The U.S. Environmental Protection Agency plans to take steps on Tuesday to block Northern Dynasty Minerals Ltd's proposed Pebble copper and gold mining project in Alaska by preventing the company from storing mine waste in the state's vast watershed.

The move, which had been expected, would be the second in less than a week by President Joe Biden's administration against a proposed domestic source of copper, with officials increasingly calling for the protection of sensitive ecologies even if they contain metals needed for the green energy transition.

The proposed Pebble mine, which would tap one of the world's largest copper and gold deposits, would have "unacceptable and adverse effects on certain salmon fishery areas" in Alaska's Bristol Bay, the agency plans to announce on Tuesday in a step known as a final determination under the U.S. Clean Water Act.

Vancouver, British Colombia-based Northern Dynasty said it will comment after it has seen the EPA's final determination.

The EPA's move also would prevent future development of the Pebble deposit if this would cause the same or more harm to the environment as the existing mine plan.

The project has been through a roller coaster of regulations for the past 15 years. Former U.S. President

Barack Obama

opposed the project, and his successor

Donald Trump

ultimately did, too, after deciding it was too risky.
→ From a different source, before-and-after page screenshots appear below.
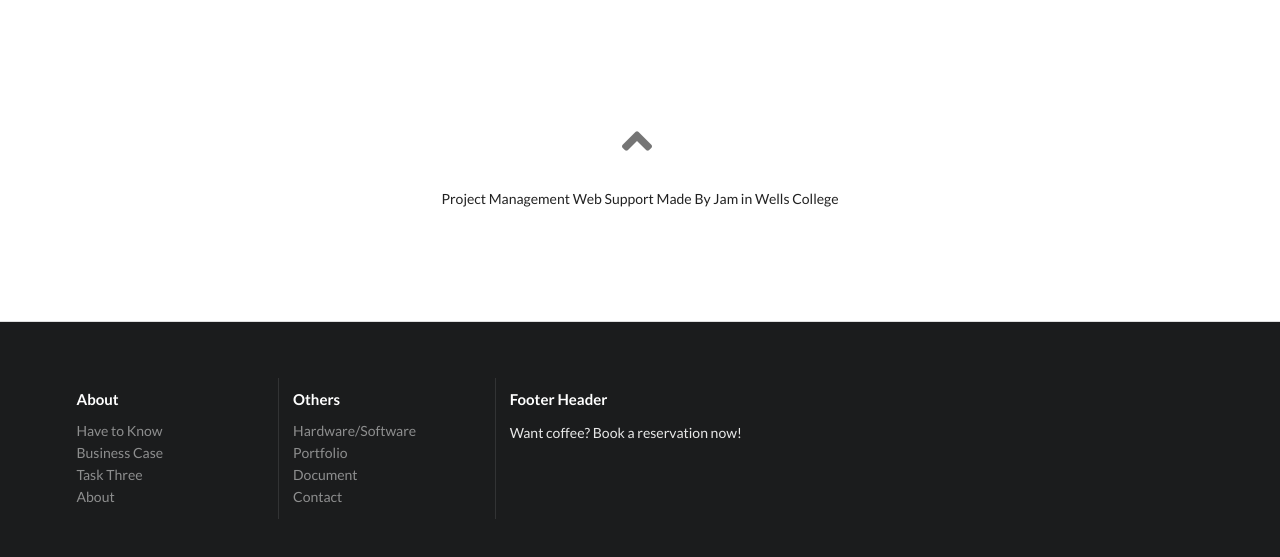
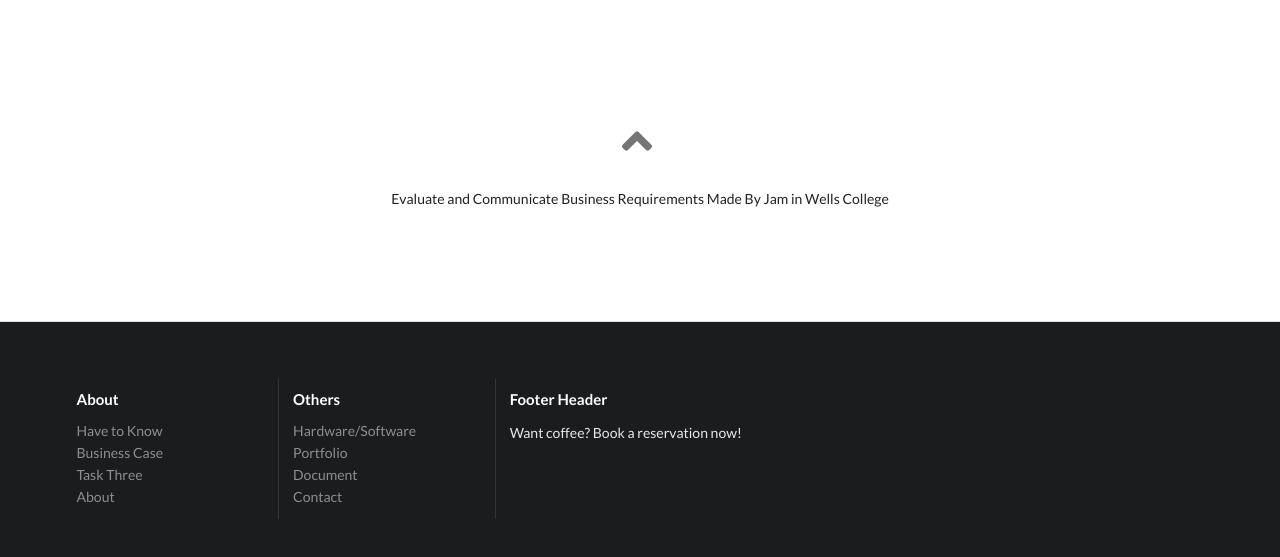
Before and after one commit to jamgen0324/ecbr, a plain HTML site: page index.html in a window 1280 px wide. Shown: the part 8659-9216 px from the top of the page. Drawn offline with nearby package versions, Linux system fonts and the light colour scheme.

Commit message:
Update index.html

```diff
--- a/index.html
+++ b/index.html
@@ -930,7 +930,7 @@
                 </button>
             </a>
             <br />
-            Project Management Web Support Made By Jam in Wells College
+            Evaluate and Communicate Business Requirements Made By Jam in Wells College
         </div>
 
         <div class="ui inverted vertical footer segment">
```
Biden has long opposed the project and took steps upon

taking office

in 2021 to permanently protect Bristol Bay.

Environmentalists cheered the news. "We're thrilled to see the EPA fulfill it's commitment to the people of Alaska and to provide enduring protection for Bristol Bay, its economy, its salmon and its people from the dangerous and destructive Pebble Mine," said Bonnie Gestring of Earthworks, a conservation group.

Shares of Northern Dynasty fell 1.5% to close at C$0.32 ($0.2391) in Toronto.

($1 = 1.3384 Canadian dollars) (Reporting by Ernest Scheyder, Valerie Volcovici and Nichola Groom; Editing by Jonathan Oatis and David Gregorio)